▶ DATA RECORDS
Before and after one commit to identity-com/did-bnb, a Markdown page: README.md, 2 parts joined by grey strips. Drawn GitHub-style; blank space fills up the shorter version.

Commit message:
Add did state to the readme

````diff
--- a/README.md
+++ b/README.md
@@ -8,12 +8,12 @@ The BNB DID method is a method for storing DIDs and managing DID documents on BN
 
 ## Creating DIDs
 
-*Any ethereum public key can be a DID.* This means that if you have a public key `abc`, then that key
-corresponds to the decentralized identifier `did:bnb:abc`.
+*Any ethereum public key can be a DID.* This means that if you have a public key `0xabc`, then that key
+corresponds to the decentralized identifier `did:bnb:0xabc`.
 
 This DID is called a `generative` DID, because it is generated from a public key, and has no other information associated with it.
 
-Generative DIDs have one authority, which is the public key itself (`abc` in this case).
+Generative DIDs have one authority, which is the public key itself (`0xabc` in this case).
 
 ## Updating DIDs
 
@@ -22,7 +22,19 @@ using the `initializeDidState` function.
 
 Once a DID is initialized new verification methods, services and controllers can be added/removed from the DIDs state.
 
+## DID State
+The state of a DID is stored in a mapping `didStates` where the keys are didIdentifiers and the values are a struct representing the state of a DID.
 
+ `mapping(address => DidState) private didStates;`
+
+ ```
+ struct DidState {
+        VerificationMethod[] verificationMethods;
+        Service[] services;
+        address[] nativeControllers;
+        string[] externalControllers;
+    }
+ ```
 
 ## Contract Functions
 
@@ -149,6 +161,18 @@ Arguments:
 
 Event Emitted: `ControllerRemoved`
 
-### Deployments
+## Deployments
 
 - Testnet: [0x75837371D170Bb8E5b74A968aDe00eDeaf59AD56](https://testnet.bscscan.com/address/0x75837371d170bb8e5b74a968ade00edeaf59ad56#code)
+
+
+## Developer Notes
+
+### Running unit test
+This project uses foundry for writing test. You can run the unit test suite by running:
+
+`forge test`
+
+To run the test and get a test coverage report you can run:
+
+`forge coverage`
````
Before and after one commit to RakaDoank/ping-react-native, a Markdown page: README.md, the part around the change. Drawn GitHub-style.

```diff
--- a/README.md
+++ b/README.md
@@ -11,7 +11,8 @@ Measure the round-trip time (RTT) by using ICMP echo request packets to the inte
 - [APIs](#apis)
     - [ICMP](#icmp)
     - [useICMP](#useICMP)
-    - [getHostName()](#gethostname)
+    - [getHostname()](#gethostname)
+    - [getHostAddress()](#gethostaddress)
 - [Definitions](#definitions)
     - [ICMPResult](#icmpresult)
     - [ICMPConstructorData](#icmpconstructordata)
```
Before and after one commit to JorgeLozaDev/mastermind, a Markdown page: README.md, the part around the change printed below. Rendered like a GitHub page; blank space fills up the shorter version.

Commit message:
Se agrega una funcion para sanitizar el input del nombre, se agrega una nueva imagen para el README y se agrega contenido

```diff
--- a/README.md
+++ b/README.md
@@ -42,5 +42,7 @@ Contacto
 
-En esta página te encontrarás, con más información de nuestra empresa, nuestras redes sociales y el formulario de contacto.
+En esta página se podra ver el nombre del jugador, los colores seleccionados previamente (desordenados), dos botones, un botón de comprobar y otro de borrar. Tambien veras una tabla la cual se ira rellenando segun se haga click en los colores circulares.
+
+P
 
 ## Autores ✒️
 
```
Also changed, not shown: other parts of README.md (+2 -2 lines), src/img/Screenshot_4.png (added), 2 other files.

▶ REQUIRED ACTION
Across the material, how many lines contain "corresponds"? The reply must be that number and nothing else.

▶ OUTPUT FOR THIS EXERCISE
2